Teaching Artist Laura Schandelmeier shares Wolf Trap techniques 
with Ms. Kumar and her class.
May 09, 2017

Some songs stay with you all your life. They may be simple, but they are unforgettable. Paige Hernandez starts singing one she learned more than 30 years ago, when she was a 4-year-old in a Baltimore Head Start classroom:

“Friends, friends, 1, 2, 3
All my friends are here with me…”

It’s a catchy tune, designed to put children at ease and get them in the frame of mind to work together. Hernandez learned it from the man who wrote it, John “Kinderman” Taylor. A singer, songwriter, musician, dancer, and actor, Taylor was one of the first Wolf Trap Teaching Artists, having been with the program since its inception in 1981. He had come to Paige’s classroom both to engage and to educate young minds.

Black-and-white photo of Kinderman with children, ca. 1980s

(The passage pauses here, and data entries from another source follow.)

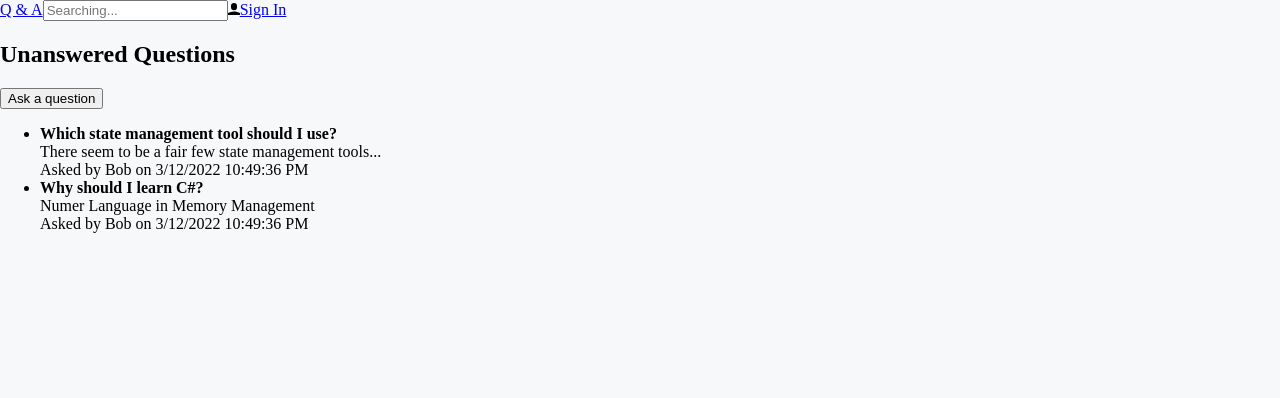
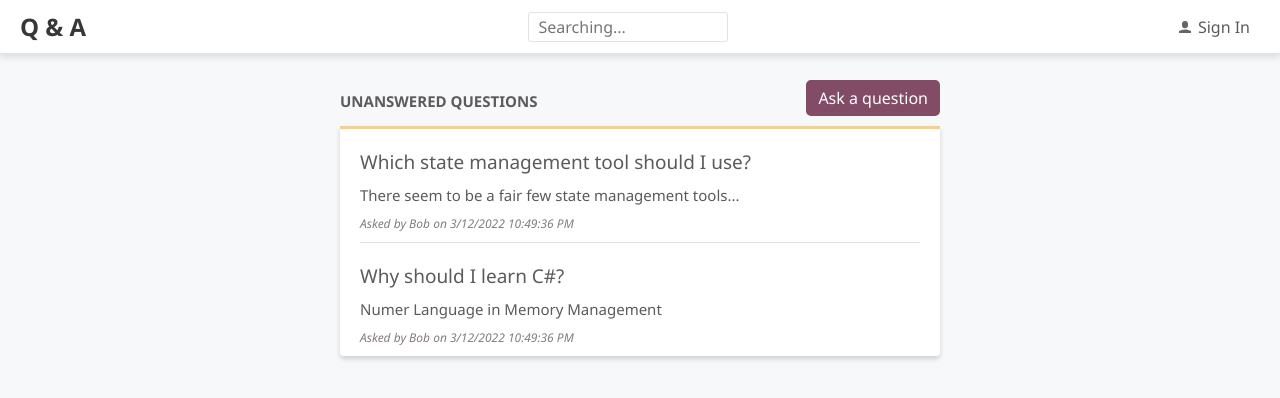
Before and after one commit to asayedio/qa-frontend, a React (Create React App) app: page / in a window 1280 px wide. Shown: the top 398 px of the page. Built offline with nearby package versions, Linux system fonts and the light colour scheme.

Commit message:
complete the styling on the home page

```diff
--- a/src/App.tsx
+++ b/src/App.tsx
@@ -1,11 +1,19 @@
-import React from 'react';
-import './App.module.css';
+/** @jsxImportSource @emotion/react */
+import { css } from '@emotion/react';
+/**import './App.module.css';*/
 import { Header } from './header';
 import { HomePage } from './HomePage';
+import { fontFamily, fontSize, gray2 } from './styles';
 
 function App() {
   return (
-    <div className="styles.container">
+    <div
+      css={css`
+        font-family: ${fontFamily};
+        font-size: ${fontSize};
+        color: ${gray2};
+      `}
+    >
       <Header />
       <HomePage />
     </div>
--- a/src/HomePage.tsx
+++ b/src/HomePage.tsx
@@ -1,3 +1,6 @@
+/** @jsxImportSource @emotion/react */
+import { css } from '@emotion/react';
+import { PrimaryButton } from './styles';
 import React from 'react';
 import { QuestionList } from './QuestionList';
 import { getUnansweredQuestions, QuestionData } from './QuestionData';
@@ -19,9 +22,17 @@
   };
   return (
     <Page>
-      <div>
+      <div
+        css={css`
+          display: flex;
+          align-items: center;
+          justify-content: space-between;
+        `}
+      >
         <PageTitle>Unanswered Questions</PageTitle>
-        <button onClick={handleAskQuestionClick}>Ask a question</button>
+        <PrimaryButton onClick={handleAskQuestionClick}>
+          Ask a question
+        </PrimaryButton>
       </div>
       {questionsLoading ? (
         <div>Loading…</div>
--- a/src/Icons.tsx
+++ b/src/Icons.tsx
@@ -1,3 +1,14 @@
+/** @jsxImportSource @emotion/react */
+import { css } from '@emotion/react';
 import React from 'react';
 import user from './user.svg';
-export const UserIcon = () => <img src={user} alt="User" width="12px" />;
+export const UserIcon = () => (
+  <img
+    src={user}
+    alt="user"
+    css={css`
+      width: 12px;
+      opacity: 0.6;
+    `}
+  />
+);
--- a/src/Page.tsx
+++ b/src/Page.tsx
@@ -1,3 +1,5 @@
+/** @jsxImportSource @emotion/react */
+import { css } from '@emotion/react';
 import React from 'react';
 import { PageTitle } from './PageTitle';
 interface Props {
@@ -5,7 +7,13 @@
   children: React.ReactNode;
 }
 export const Page = ({ title, children }: Props) => (
-  <div>
+  <div
+    css={css`
+      margin: 50px auto 20px auto;
+      padding: 30px 20px;
+      max-width: 600px;
+    `}
+  >
     {title && <PageTitle>{title}</PageTitle>}
     {children}
   </div>
--- a/src/PageTitle.tsx
+++ b/src/PageTitle.tsx
@@ -1,5 +1,19 @@
+/** @jsxImportSource @emotion/react */
+import { css } from '@emotion/react';
 import React from 'react';
 interface Props {
   children: React.ReactNode;
 }
-export const PageTitle = ({ children }: Props) => <h2>{children}</h2>;
+export const PageTitle = ({ children }: Props) => (
+  <h2
+    css={css`
+      font-size: 15px;
+      font-weight: bold;
+      margin: 10px 0px 5px;
+      text-align: center;
+      text-transform: uppercase;
+    `}
+  >
+    {children}
+  </h2>
+);
--- a/src/Question.tsx
+++ b/src/Question.tsx
@@ -1,3 +1,6 @@
+/** @jsxImportSource @emotion/react */
+import { css } from '@emotion/react';
+import { gray2, gray3 } from './styles';
 import React from 'react';
 import { QuestionData } from './QuestionData';
 interface Props {
@@ -5,16 +8,39 @@
   showContent?: boolean;
 }
 export const Question = ({ data, showContent = true }: Props) => (
-  <div>
-    <strong>{data.title}</strong>
+  <div
+    css={css`
+      padding: 10px 0px;
+    `}
+  >
+    <div
+      css={css`
+        padding: 10px 0px;
+        font-size: 19px;
+      `}
+    >
+      {data.title}
+    </div>
     {showContent && (
-      <div>
+      <div
+        css={css`
+          padding-bottom: 10px;
+          font-size: 15px;
+          color: ${gray2};
+        `}
+      >
         {data.content.length > 50
           ? `${data.content.substring(0, 50)}...`
           : data.content}
       </div>
     )}
-    <div>
+    <div
+      css={css`
+        font-size: 12px;
+        font-style: italic;
+        color: ${gray3};
+      `}
+    >
       {`Asked by ${data.userName} on
     ${data.created.toLocaleDateString()} ${data.created.toLocaleTimeString()}`}
     </div>
--- a/src/QuestionList.tsx
+++ b/src/QuestionList.tsx
@@ -1,3 +1,6 @@
+/** @jsxImportSource @emotion/react */
+import { css } from '@emotion/react';
+import { accent2, gray5 } from './styles';
 import React from 'react';
 import { QuestionData } from './QuestionData';
 import { Question } from './Question';
@@ -6,9 +9,28 @@
   renderItem?: (item: QuestionData) => JSX.Element;
 }
 export const QuestionList = ({ data, renderItem }: Props) => (
-  <ul>
+  <ul
+    css={css`
+      list-style: none;
+      margin: 10px 0 0 0;
+      padding: 0px 20px;
+      background-color: #fff;
+      border-bottom-left-radius: 4px;
+      border-bottom-right-radius: 4px;
+      border-top: 3px solid ${accent2};
+      box-shadow: 0 3px 5px 0 rgba(0, 0, 0, 0.16);
+    `}
+  >
     {data.map((question) => (
-      <li key={question.questionId}>
+      <li
+        key={question.questionId}
+        css={css`
+          border-top: 1px solid ${gray5};
+          :first-of-type {
+            border-top: none;
+          }
+        `}
+      >
         {renderItem ? renderItem(question) : <Question data={question} />}
       </li>
     ))}
--- a/src/header.tsx
+++ b/src/header.tsx
@@ -1,19 +1,78 @@
+/** @jsxImportSource @emotion/react */
+import { css } from '@emotion/react';
+import { fontFamily, fontSize, gray1, gray2, gray5 } from './styles';
 import React from 'react';
 import { UserIcon } from './Icons';
-import './Header.module.css';
+/**import './Header.module.css';*/
 export const Header = () => {
   const handleSearchInputChange = (e: React.ChangeEvent<HTMLInputElement>) => {
     console.log(e.currentTarget.value);
   };
   return (
-    <div className="styles.container">
-      <a href="./">Q & A</a>
+    <div
+      css={css`
+        position: fixed;
+        box-sizing: border-box;
+        top: 0;
+        width: 100%;
+        display: flex;
+        align-items: center;
+        justify-content: space-between;
+        padding: 10px 20px;
+        background-color: #fff;
+        border-bottom: 1px solid ${gray5};
+        box-shadow: 0 3px 7px 0 rgba(110, 112, 114, 0.21);
+      `}
+    >
+      <a
+        href="./"
+        css={css`
+          font-size: 24px;
+          font-weight: bold;
+          color: ${gray1};
+          text-decoration: none;
+        `}
+      >
+        Q & A
+      </a>
       <input
         type="type"
         placeholder="Searching..."
         onChange={handleSearchInputChange}
+        css={css`
+          box-sizing: border-box;
+          font-family: ${fontFamily};
+          font-size: ${fontSize};
+          padding: 8px 10px;
+          border: 1px solid ${gray5};
+          border-radius: 3px;
+          color: ${gray2};
+          background-color: white;
+          width: 200px;
+          height: 30px;
+          :focus {
+            outline-color: ${gray5};
+          }
+        `}
       />
-      <a href="./signin">
+      <a
+        href="./signin"
+        css={css`
+          font-family: ${fontFamily};
+          font-size: ${fontSize};
+          padding: 5px 10px;
+          background-color: transparent;
+          color: ${gray2};
+          text-decoration: none;
+          cursor: pointer;
+          :focus {
+            outline-color: ${gray5};
+          }
+          span {
+            margin-left: 7px;
+          }
+        `}
+      >
         <UserIcon />
         <span>Sign In</span>
       </a>
--- /dev/null
+++ b/src/styles.ts
@@ -0,0 +1,35 @@
+import styled from '@emotion/styled';
+export const gray1 = '#383737';
+export const gray2 = '#5c5a5a';
+export const gray3 = '#857c81';
+export const gray4 = '#b9b9b9';
+export const gray5 = '#e3e2e2';
+export const gray6 = '#f7f8fa';
+export const primary1 = '#681c41';
+export const primary2 = '#824c67';
+export const accent1 = '#dbb365';
+export const accent2 = '#efd197';
+export const fontFamily = "'Segoe UI', 'Helvetica Neue',sans-serif";
+export const fontSize = '16px';
+
+export const PrimaryButton = styled.button`
+  background-color: ${primary2};
+  border-color: ${primary2};
+  border-style: solid;
+  border-radius: 5px;
+  font-family: ${fontFamily};
+  font-size: ${fontSize};
+  padding: 5px 10px;
+  color: white;
+  cursor: pointer;
+  :hover {
+    background-color: ${primary1};
+  }
+  :focus {
+    outline-color: ${primary2};
+  }
+  :disabled {
+    opacity: 0.5;
+    cursor: not-allowed;
+  }
+`;
```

You’re my friend!: Kinderman has been integrating the arts into Wolf Trap classrooms since 1981.

The two aims go hand in hand. Research shows that children learn better when they are interacting with the lesson and enjoying themselves. High-quality arts education measurably improves student outcomes, boosting retention and increasing student achievement. And because most brain development occurs before a child starts kindergarten, that’s where Wolf Trap Institute for Early Learning Through the Arts focuses its efforts, preparing teachers with first-rate arts-integrated teaching strategies and customized, in-classroom professional development.

Thanks to Kinderman and other teachers who opened Hernandez’s mind to the power of the arts, she set out on a path that ultimately led her back to where she started. Now she’s a performer whose work fuses theater, hip-hop, dance — and education. For a dozen years, she too has been a Wolf Trap Teaching Artist. At Institute gatherings, she reconnects with Kinderman, who at 81 has now been a Teaching Artist for 36 years.

Selfie of Kinderman and Hernandez

Kinderman and Hernandez reconnect at a Wolf Trap networking event.

Over the years, Hernandez and other Teaching Artists have conducted Institute residencies in the classrooms of thousands of early childhood educators, including Kalpana Kumar Sharma, at Brightwood Education Campus, a public school in Washington, D.C. Ms. Kumar credits Wolf Trap Teaching Artists with showing her how to integrate the arts into her curricula. “My whole teaching style has been transformed,” she says. “I loved dancing and music, but I didn’t really know how to use it in an early childhood classroom. Now I do.”

By incorporating Wolf Trap strategies into her teaching throughout her career, Ms. Kumar has directly impacted hundreds of children. And by sharing these strategies with other early childhood educators she mentors, she extends her impact beyond her own classroom.

And Ms. Kumar is just one teacher. Wolf Trap Institute multiplies its influence through affiliate programs across the nation. All told, the Institute reaches more than 75,000 children, teachers, parents, and caregivers a year.

That’s a lot of learning. That’s a lot of friends.